A folio curated by Jennifer Martelli and Cindy Veach
Motherhood poems have a certain reputation of being overly sentimental and happy. Traditionally, they have not reflected the fact that the motherhood experience is highly complex, involving identity, body image, autonomy, and more.
Jennifer Militello’s excellent article, “From the Maternal to the Mechanical” (APR May/June 2017), explores the “struggle against sentiment in contemporary American motherhood poetry.” The premise is that “America’s contemporary poets are now in a position where they must explore ways of writing about motherhood that can defy sentimentality and resist the cultural pressure to present motherhood mainly as a source of happiness.”
The poems in this folio seek to disrupt the quintessential motherhood poem by defying expectation and viewing the mother or child figure through a new lens.
In Kelli Russell Agodon’s poem, Postpartum Depression in a Volvo, the reader sees new motherhood through the lens of postpartum depression:
For weeks, depression wrote her / letters. Now darkness is so close, / she feels its tongue
And in Maggie Smith’s poem, Overheard, the children are seen as autonomous and separated from the mother:
…I call them / my children, but nothing is mine. // They are part of the shared all / and everything she speaks of.
Ultimately, each of the poems in this folio challenges the traditional motherhood poem in its own unique way. These are brave poems that aren’t afraid to ask: “What enters as mother?” as Stephanie Bryant Anderson does in her poem, My Sons (on dead fathers, the Celestial mother & other mothers):
What enters as mother? Moon as / reverence / ghost as reverence / hearing voices as /

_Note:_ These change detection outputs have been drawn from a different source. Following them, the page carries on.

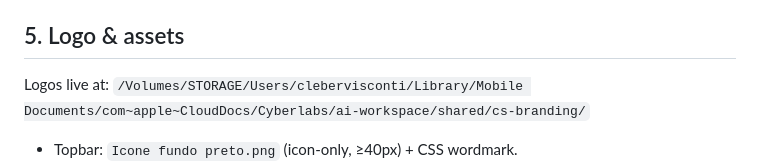
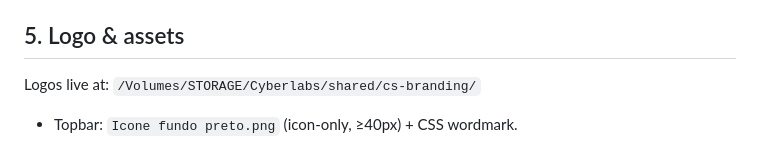
Before and after one commit to clebervisconti/llmviz, a Markdown page: docs/UI-SPEC.md, the part around the change. GitHub-like rendering.

```diff
--- a/docs/UI-SPEC.md
+++ b/docs/UI-SPEC.md
@@ -122,7 +122,7 @@ Animation grammar (same as NeuraNetViz forward pass):
 ## 5. Logo & assets
 
 Logos live at:
-`/Volumes/STORAGE/Users/clebervisconti/Library/Mobile Documents/com~apple~CloudDocs/Cyberlabs/ai-workspace/shared/cs-branding/`
+`/Volumes/STORAGE/Cyberlabs/shared/cs-branding/`
 - Topbar: `Icone fundo preto.png` (icon-only, ≥40px) + CSS wordmark.
 - Favicon: derive from icon PNG.
 - Never recolor/distort; min padding = ¼ logo width.
```
Also changed, not shown: CLAUDE.md (+1 -1 lines), docs/REFERENCE-NEURANETVIZ.md (+1 -1 lines).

reverence. Sky means body, Creation birth, / & a woman’s body, not a rib but the equal sign.
We hope you will enjoy reading this collection as much as we enjoyed curating it.